Having talked myself into going onto a boat and having an amazing time, I was yet again offered an opportunity to get out of my comfort zone. Would l like to pitch about my favourite areas of maths against really awesome mathematicians from all around the world in a public voting competition?
No, I would not thank-you very much for asking. The thought of taking part filled me with absolute dread and total horror for many reasons including: being found out for not knowing that much maths; not being very good at maths and because I’d have my words published for people to vote on.
When I mentioned that there was no way I was entering the competition, my husband told me quite bluntly to “get a grip” and enter. However, it was my kids who had the knock-out punch: “you tell us to do things that scare us all the time, so why aren’t you?” Fair play.
Still not completely convinced I’d be accepted, I e-mailed the organisers of the Big Internet Math Off to see if indeed the areas I wanted to talk about were complex enough. I thought that would be the end of it because they’d see my topics of the Bernoulli Principle, the Naiver Stokes Equations and Bayes Theorem would far too easy and I could decline with grace. Only I was told that they were fine. Which is how I found myself at the end of June writing pitches about the areas of maths which have, over the years, made me perpetually smile.
When the list of entrants was released and I saw the breadth and depth of maths communication talent involved, I relaxed slightly. Don’t get me wrong – there are published authors, bloggers, vloggers, teachers, lecturers, professors…and so the list goes on. No matter what happened, saying I’d been part of the competition was an achievement. So whist people will judge what I write they would also judge me for not taking part. I think I’d rather be judged for having tried my best.
Having got over that fear, my deepest darkest fear was then shown to be unfounded. As well as being awesome mathematicians, and outstanding communicators it turns out that everyone involved is really friendly. Everyone, literally everyone involved, from the organiser to those reading/voting are doing their utmost to make this a thoroughly enjoyable and uplifting experience. It turns out I wasn’t the only one scared about taking part. I’m not the only one struggling to fit writing the pitches around work. I’m just not alone. People have incredibly kindly pointed out errors in my writing (and I do mean kindly). I’ve had words of encouragement and wonderful banter on the competition hashtag (#Bigmathoff). The ultimate accolade, however, is reserved for the fact that I am now a sticker in a sticker book. No longer are the preserve of footballers, mathematicians are now collectible stickers. That fact alone made entering worthwhile.

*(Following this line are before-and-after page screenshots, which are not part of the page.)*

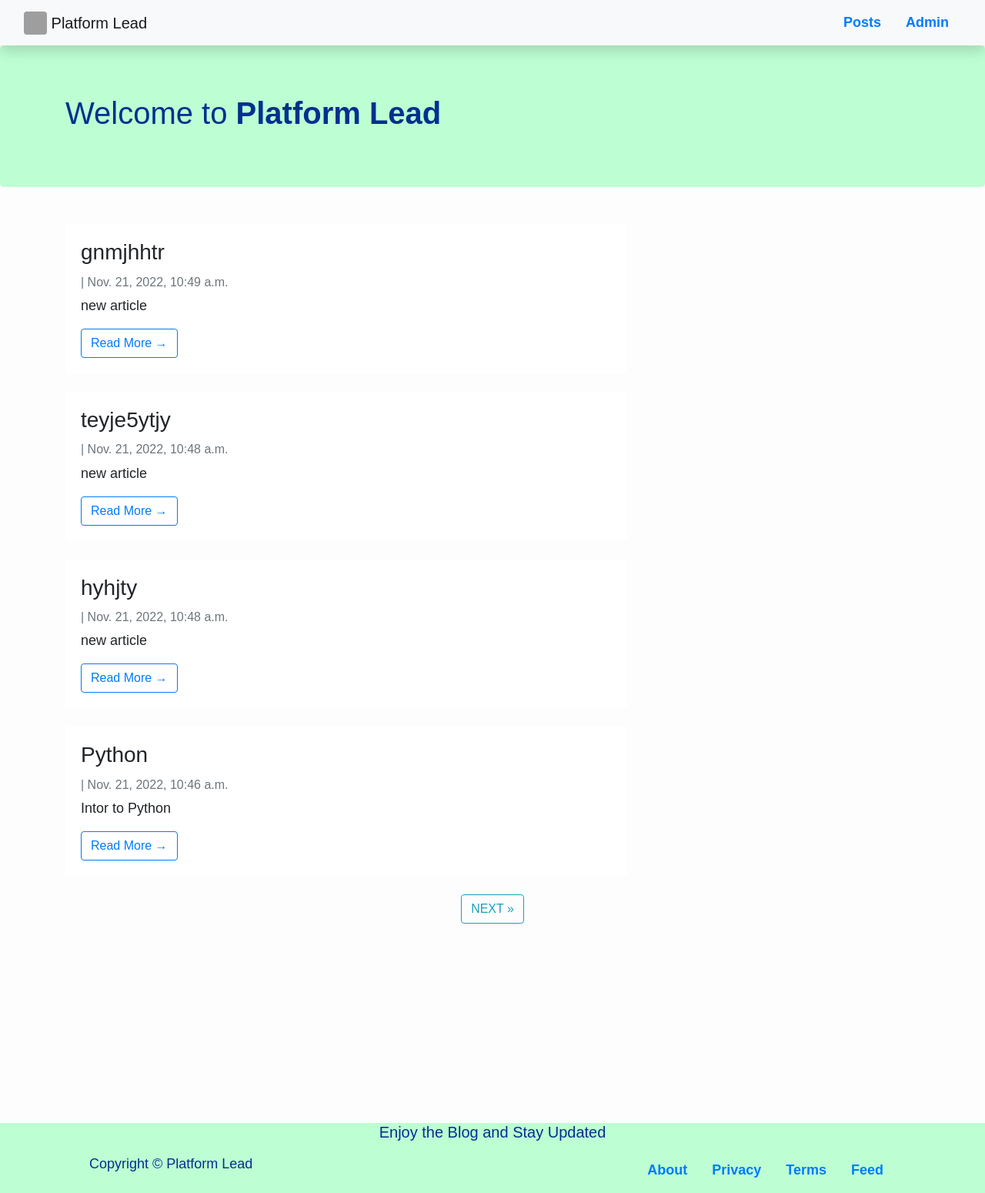
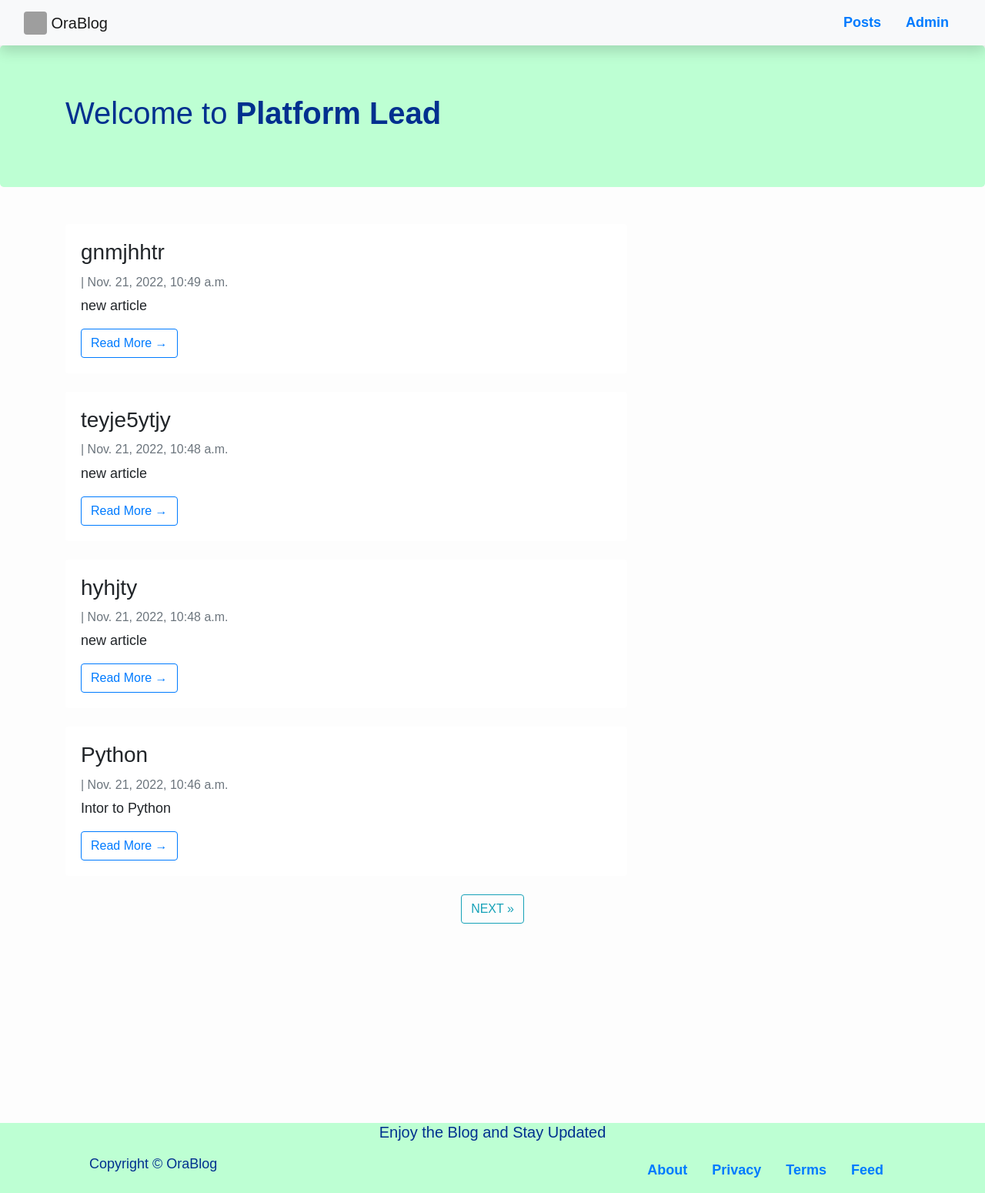
Before and after one commit to abiola9525/orablog, a Django app: page / in a window 1280 px wide. Shown: the whole page at 77% size. Run offline with Django 3.2, Linux system fonts and the light colour scheme; data comes from the database, SQL or seed files in the repository; some libraries are stand-ins or nearby versions; grey boxes are pictures that could not be loaded.

Commit message:
Update base.html

```diff
--- a/blog/templates/base.html
+++ b/blog/templates/base.html
@@ -42,8 +42,8 @@
     <nav class="navbar navbar-expand-lg navbar-light bg-light shadow" id="topnav">
         <div class="container-fluid">
           <a class="navbar-brand" href="#">
-          <img src="#" width="30" height="30" class="d-inline-block rounded align-top" alt="logo" loading="lazy">
-            Platform Lead</a>
+          <img src="https://i.ibb.co/Zz3kydt/icons8-blog-logo-96.png" width="30" height="30" class="d-inline-block rounded align-top" alt="logo" loading="lazy">
+            OraBlog</a>
             <div class="nav justify-content-end">
                 <div class="d-inline"><a class="nav-link text-black font-weight-bold" href="{% url 'posts'%}">Posts</a></div>
                 <div class="d-inline"><a class="nav-link text-black font-weight-bold" href="/admin">Admin</a></div>
@@ -59,7 +59,7 @@
 <nav class="navbar navbar-expand-lg">
 <div class="container-fluid">
 
-    <p>Copyright &copy; Platform Lead</p>
+    <p>Copyright &copy; OraBlog</p>
 
     <div class="nav justify-content-center" id="navfooter">
         <span><a class="nav-link text-black font-weight-bold" href="#">About</a></span>
```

Having been completely terrified of taking part and making a fool of myself, I will leave at the very least feeling far more a part of the maths community online, having met some amazing new people and been able to share some of the most fantastic bits of maths. Nine months into the year of saying yes, and it’s had quite an impact on my confidence (and my cake eating, which happens when I’m nervous).